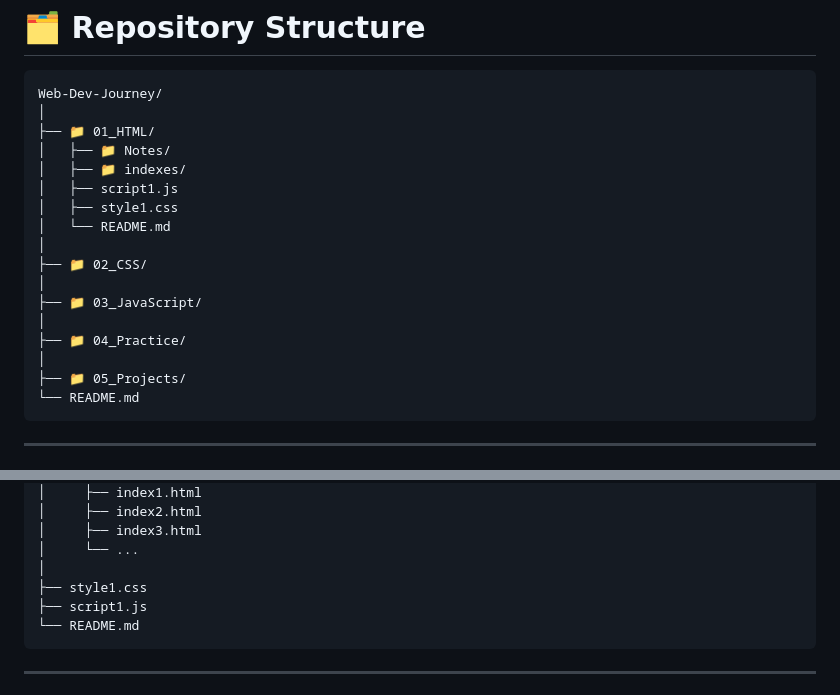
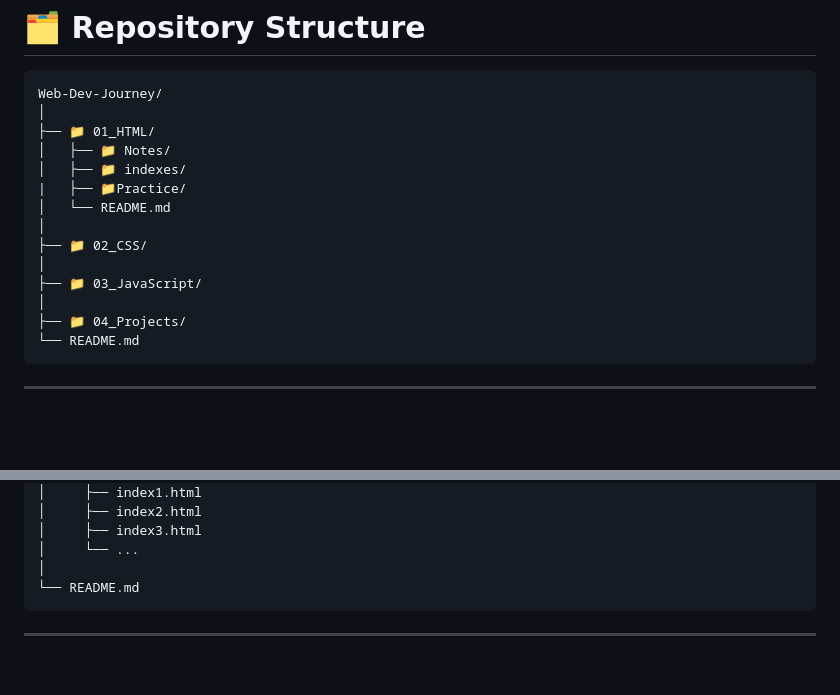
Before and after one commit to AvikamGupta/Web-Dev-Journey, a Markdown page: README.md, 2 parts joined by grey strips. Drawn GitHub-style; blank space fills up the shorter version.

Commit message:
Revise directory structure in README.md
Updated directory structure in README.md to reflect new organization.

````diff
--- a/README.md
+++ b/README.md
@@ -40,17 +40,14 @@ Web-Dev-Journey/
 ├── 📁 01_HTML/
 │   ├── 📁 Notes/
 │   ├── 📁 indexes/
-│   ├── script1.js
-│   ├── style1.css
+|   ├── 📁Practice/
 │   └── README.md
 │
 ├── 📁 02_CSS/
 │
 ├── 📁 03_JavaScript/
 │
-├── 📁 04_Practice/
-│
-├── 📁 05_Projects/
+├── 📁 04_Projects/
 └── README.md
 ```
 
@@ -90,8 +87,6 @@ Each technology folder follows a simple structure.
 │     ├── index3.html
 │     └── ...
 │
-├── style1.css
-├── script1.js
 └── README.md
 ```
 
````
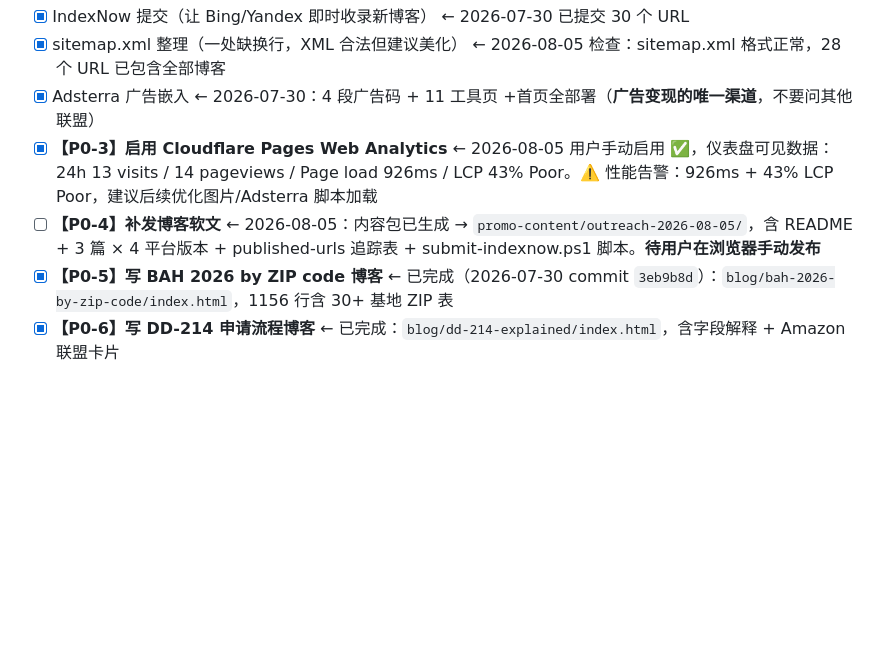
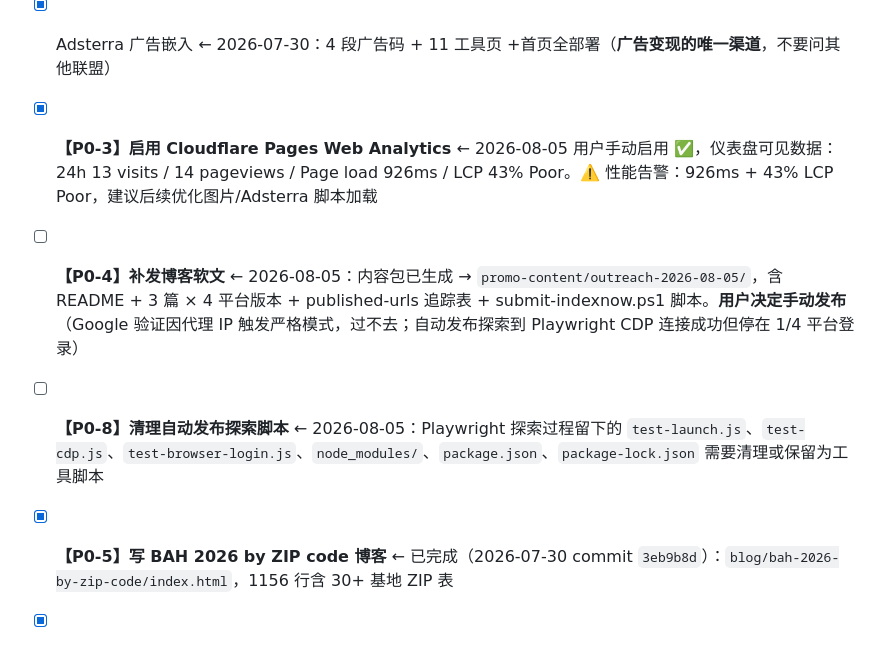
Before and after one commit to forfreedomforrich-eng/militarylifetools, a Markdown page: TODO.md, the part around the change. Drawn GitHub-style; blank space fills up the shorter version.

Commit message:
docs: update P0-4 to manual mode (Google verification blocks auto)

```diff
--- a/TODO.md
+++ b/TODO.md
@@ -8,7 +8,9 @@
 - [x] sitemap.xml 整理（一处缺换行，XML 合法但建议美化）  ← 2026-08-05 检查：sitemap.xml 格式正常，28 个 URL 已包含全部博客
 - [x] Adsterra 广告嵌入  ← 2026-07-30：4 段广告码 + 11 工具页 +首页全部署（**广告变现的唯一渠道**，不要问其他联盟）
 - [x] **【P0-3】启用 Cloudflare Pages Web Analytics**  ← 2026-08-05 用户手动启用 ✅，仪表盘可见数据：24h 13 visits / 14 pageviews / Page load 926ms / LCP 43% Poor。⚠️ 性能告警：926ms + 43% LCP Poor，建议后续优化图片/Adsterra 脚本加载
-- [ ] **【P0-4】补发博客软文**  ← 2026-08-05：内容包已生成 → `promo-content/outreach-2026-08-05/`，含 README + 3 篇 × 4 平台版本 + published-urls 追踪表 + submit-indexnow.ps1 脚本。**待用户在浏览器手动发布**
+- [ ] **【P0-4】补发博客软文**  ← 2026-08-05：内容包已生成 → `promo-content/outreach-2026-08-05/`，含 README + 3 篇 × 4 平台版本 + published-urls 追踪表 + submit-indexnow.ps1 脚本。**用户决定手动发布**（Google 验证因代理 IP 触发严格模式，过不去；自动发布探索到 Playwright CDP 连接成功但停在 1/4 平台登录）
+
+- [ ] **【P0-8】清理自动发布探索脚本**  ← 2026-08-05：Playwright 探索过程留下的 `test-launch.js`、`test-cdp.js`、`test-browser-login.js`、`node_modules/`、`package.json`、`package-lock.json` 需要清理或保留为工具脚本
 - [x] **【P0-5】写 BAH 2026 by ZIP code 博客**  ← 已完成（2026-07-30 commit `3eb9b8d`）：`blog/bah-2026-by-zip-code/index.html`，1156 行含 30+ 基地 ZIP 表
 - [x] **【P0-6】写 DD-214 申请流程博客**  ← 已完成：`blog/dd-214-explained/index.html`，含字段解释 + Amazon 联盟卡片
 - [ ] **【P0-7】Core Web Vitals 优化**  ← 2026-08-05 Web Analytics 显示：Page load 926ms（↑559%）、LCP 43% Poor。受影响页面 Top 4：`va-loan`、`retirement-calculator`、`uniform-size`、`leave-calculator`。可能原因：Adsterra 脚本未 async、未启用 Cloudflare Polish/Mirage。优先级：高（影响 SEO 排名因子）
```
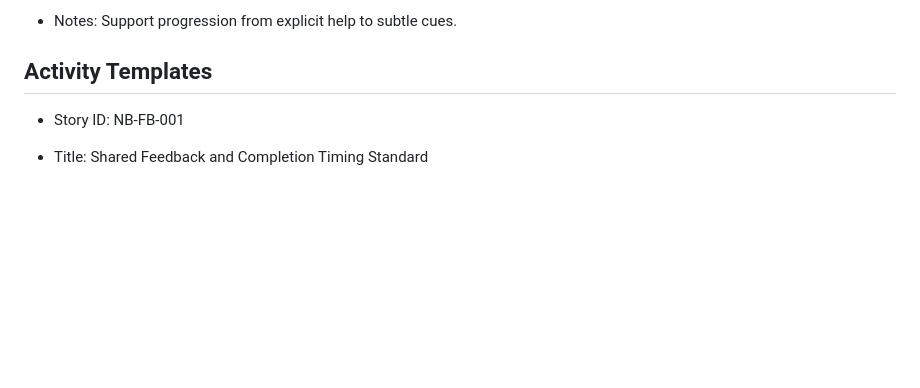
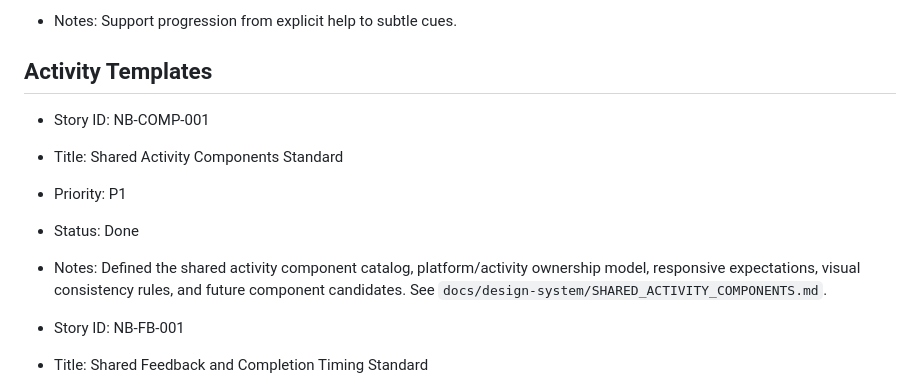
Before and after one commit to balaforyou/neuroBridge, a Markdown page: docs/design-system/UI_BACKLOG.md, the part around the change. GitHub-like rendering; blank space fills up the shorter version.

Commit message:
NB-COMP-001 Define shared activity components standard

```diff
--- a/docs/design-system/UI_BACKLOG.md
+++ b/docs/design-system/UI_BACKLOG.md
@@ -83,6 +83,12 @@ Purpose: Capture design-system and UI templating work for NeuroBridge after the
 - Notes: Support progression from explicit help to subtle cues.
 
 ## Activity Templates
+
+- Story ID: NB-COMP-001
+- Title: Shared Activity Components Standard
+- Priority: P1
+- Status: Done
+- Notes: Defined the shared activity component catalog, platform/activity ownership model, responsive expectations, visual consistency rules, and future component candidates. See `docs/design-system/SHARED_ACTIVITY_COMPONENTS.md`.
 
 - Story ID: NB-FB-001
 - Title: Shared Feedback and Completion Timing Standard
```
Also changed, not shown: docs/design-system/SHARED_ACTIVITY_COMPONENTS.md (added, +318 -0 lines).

-*-*-

• _WORK ITEM_: Repeat only what runs from the first line of the records above to the line with "Revise directory structure in README.md", both included, word for word, minus the pictures.

• _REPLY_:
Before and after one commit to AvikamGupta/Web-Dev-Journey, a Markdown page: README.md, 2 parts joined by grey strips. Drawn GitHub-style; blank space fills up the shorter version.

Commit message:
Revise directory structure in README.md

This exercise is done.